Jab Tak Hai Jaan (2012)

It’s almost irrelevant to guess at the beginning of the film that a simple promise made to God can prove to be a deal breaker in a relationship. Yash Chopra, in his latest and last directorial venture, Jab Tak Hai Jaan, a communiqué halfway through a sudsy romance between Samar (Shah Rukh Khan) and Meera (Katrina Kaif). Just as we fall in into their princess and pauper love story, Meera makes a promise that will separate the two, and frankly drag down a film that’s breezing along smoothly until this point.

Nevertheless, despite this difficult-to-swallow skirmish, Chopra and his leading man lend Jab Tak Hai Jaan an indelible charm. It’s that charm, coupled with the filmmaker’s trademark freshness, passion, and tenderness, that still keeps you invested in these characters and their star-crossed romance.

Samar, a struggling émigré in London, makes his living by washing cars, waiting in eateries, and singing Punjabi folk songs on the street. Cupid strikes, when he meets Meera, the daughter of a rich NRI businessman, but their romance is thwarted when she makes that fateful promise to Jesus.

Samar, fatigued, returns back to India and joins the Army. In ten years, he matures into a bomb disposal expert who has successfully defused 98 explosives, and is nicknamed “the man who cannot die”. Intrigued by his story, aspiring documentary filmmaker Akira (Anushka Sharma) attaches herself to his unit and travels with them to shoot Samar at work. Predictably, the feisty Akira is drawn to Samar’s ominous intensity, and pretty soon finds herself hopelessly in love.

Jab Tak Hai Jaan, receives a modern treatment. It’s a bit of a stretch to take in typical tropes like an accident that happens not once, but twice to the same character, a spot of amnesia, and that tired routine of having long, loud exchanges with God. The other quibble you’re bound to have with Jab Tak Hai Jaan is the indulgent, leisurely storytelling that drags its feet in the second half.

But nevertheless, the truth is that whether you agree with, or aren’t a fan of Chopra’s brand of love stories, he conveys them with complete conviction. The two female protagonists in this tale are deliberately different – Meera is the classic, Yash Chopra heroine (albeit a modern one who smokes and curses), while he introduces a new kind through Akira, described best in her own words: “I belong to the instant make out, instant break-up generation.” Katrina Kaif looks ethereally beautiful, but her emotions are limited under the shadow of a shaky, unrealistic character.

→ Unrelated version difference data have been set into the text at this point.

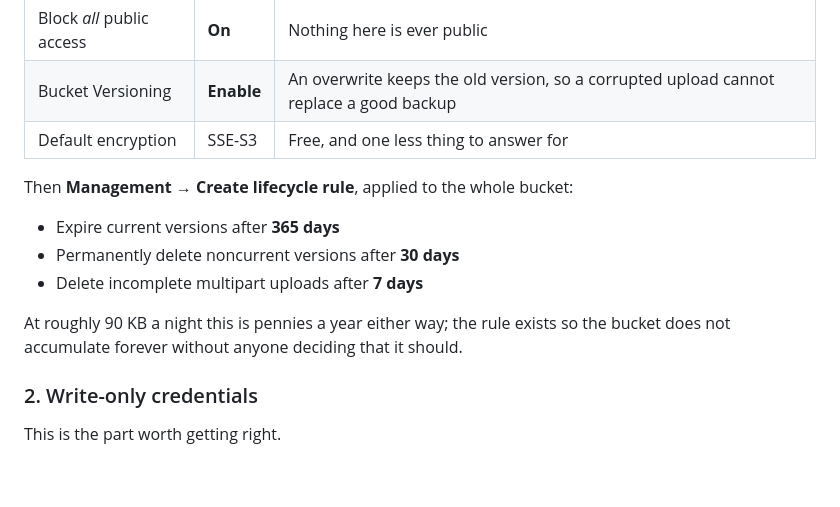
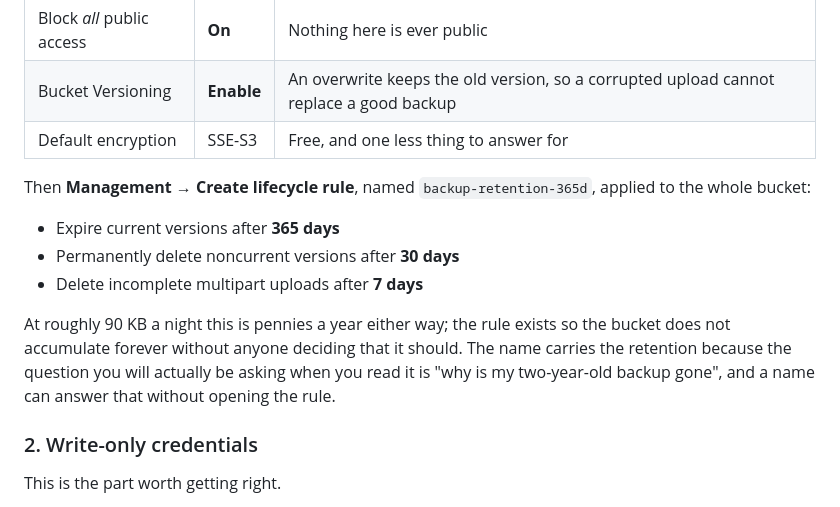
Before and after one commit to Skywalker1910/Neural-Log, a Markdown page: docs/BACKUPS.md, the part around one of its changes. Rendered like a GitHub page; blank space fills up the shorter version.

```diff
--- a/docs/BACKUPS.md
+++ b/docs/BACKUPS.md
@@ -72,7 +72,8 @@ unique, so something like `neurallog-backups-<4 random digits>`.
 | Bucket Versioning | **Enable** | An overwrite keeps the old version, so a corrupted upload cannot replace a good backup |
 | Default encryption | SSE-S3 | Free, and one less thing to answer for |
 
-Then **Management → Create lifecycle rule**, applied to the whole bucket:
+Then **Management → Create lifecycle rule**, named `backup-retention-365d`,
+applied to the whole bucket:
 
 - Expire current versions after **365 days**
 - Permanently delete noncurrent versions after **30 days**
@@ -80,6 +81,9 @@ Then **Management → Create lifecycle rule**, applied to the whole bucket:
 
 At roughly 90 KB a night this is pennies a year either way; the rule exists so
 the bucket does not accumulate forever without anyone deciding that it should.
+The name carries the retention because the question you will actually be asking
+when you read it is "why is my two-year-old backup gone", and a name can answer
+that without opening the rule.
 
 ### 2. Write-only credentials
 
```
Also changed, not shown: other parts of docs/BACKUPS.md (+63 -9 lines), docs/AWS-LIGHTSAIL.md (+5 -0 lines).
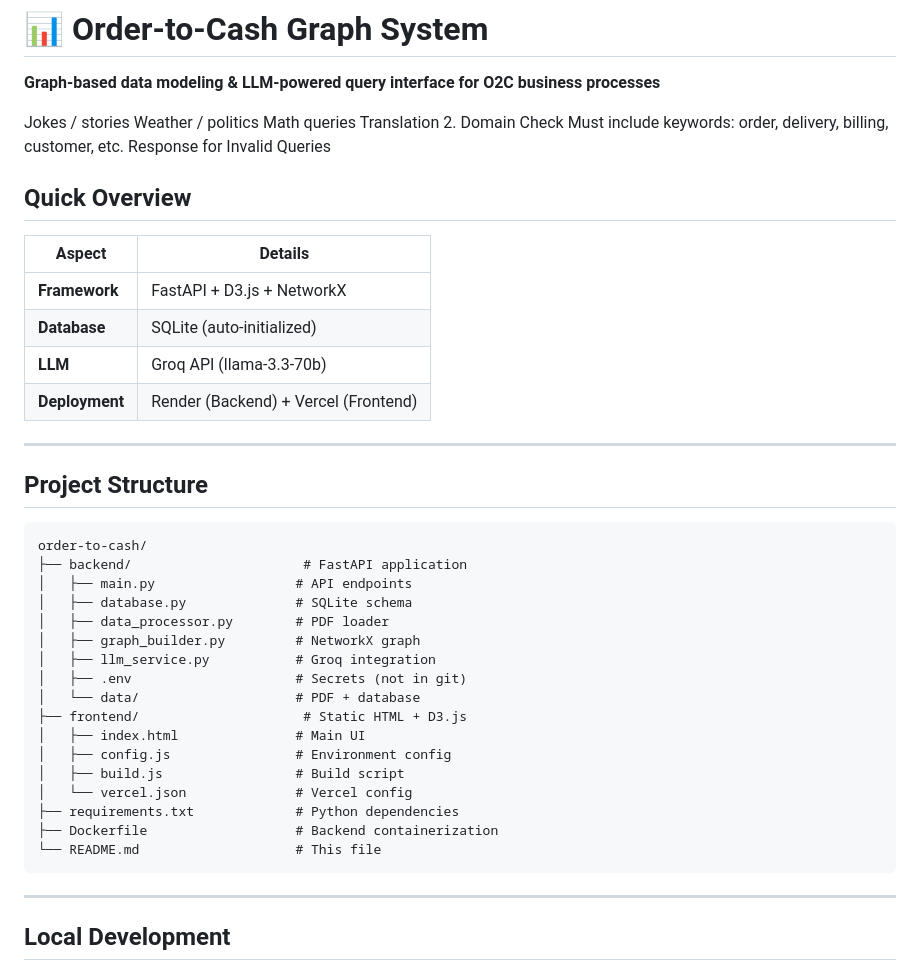
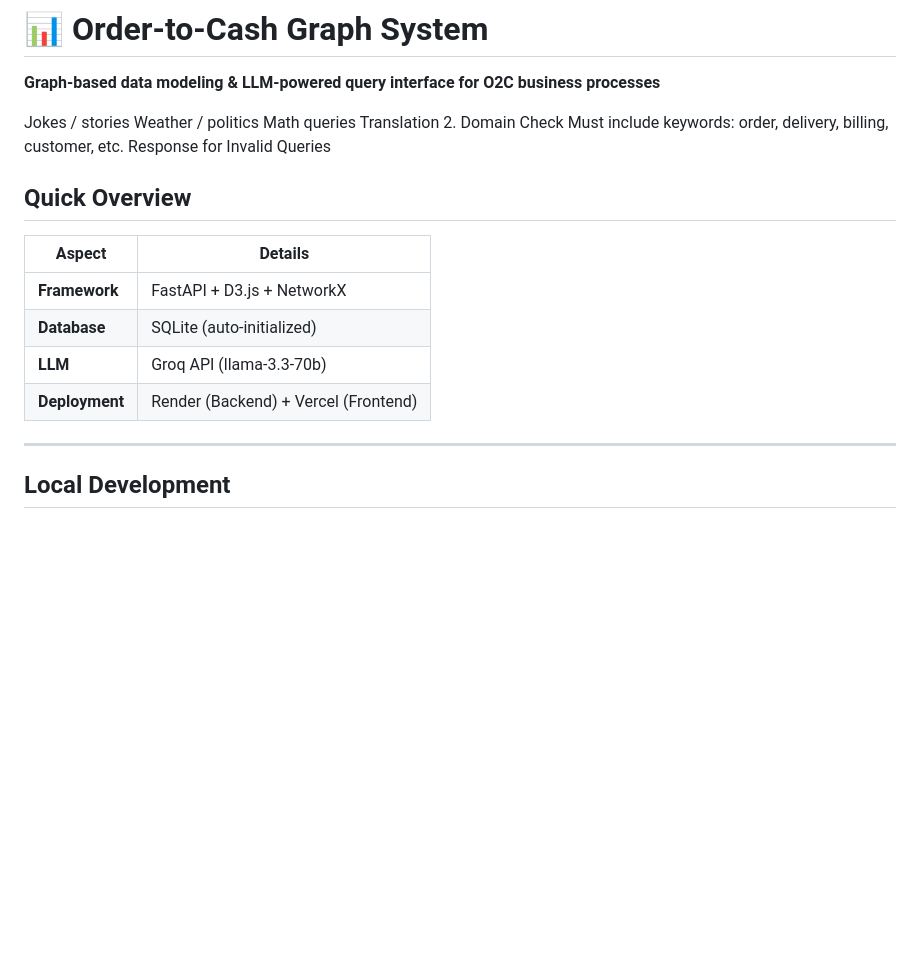
Before and after one commit to RajeshKumarYadav12/Graph-Based-Data-Modeling-and-Query-System, a Markdown page: README.md, the part around the change. Rendered like a GitHub page; blank space fills up the shorter version.

````diff
--- a/README.md
+++ b/README.md
@@ -5,8 +5,7 @@
 Jokes / stories
 Weather / politics
 Math queries
-Translation
-2. Domain Check
+Translation 2. Domain Check
 Must include keywords:
 order, delivery, billing, customer, etc.
 Response for Invalid Queries
@@ -19,30 +18,6 @@ Response for Invalid Queries
 | **Database**   | SQLite (auto-initialized)            |
 | **LLM**        | Groq API (llama-3.3-70b)             |
 | **Deployment** | Render (Backend) + Vercel (Frontend) |
-
----
-
-## Project Structure
-
-```
-order-to-cash/
-├── backend/                      # FastAPI application
-│   ├── main.py                  # API endpoints
-│   ├── database.py              # SQLite schema
-│   ├── data_processor.py        # PDF loader
-│   ├── graph_builder.py         # NetworkX graph
-│   ├── llm_service.py           # Groq integration
-│   ├── .env                     # Secrets (not in git)
-│   └── data/                    # PDF + database
-├── frontend/                     # Static HTML + D3.js
-│   ├── index.html               # Main UI
-│   ├── config.js                # Environment config
-│   ├── build.js                 # Build script
-│   └── vercel.json              # Vercel config
-├── requirements.txt             # Python dependencies
-├── Dockerfile                   # Backend containerization
-└── README.md                    # This file
-```
 
 ---
 
````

Anuskha brings a spark to the film and has dialogues that stand out with her punchy, spirited take on them. But Jab Tak Hai Jaan rests with Shah Rukh Khan, and we see a subtly magnetic performance that is both charismatic and intense. The actor looks vibrant and so much younger, delivering a terrific turn as Samar, hopelessly devoted to his love.

I’m going with four out of five for the late Yash Chopra’s Jab Tak Hai Jaan. Despite its many script problems, it’s a consistently watchable film that oozes with feeling and real emotion. A fitting swan song.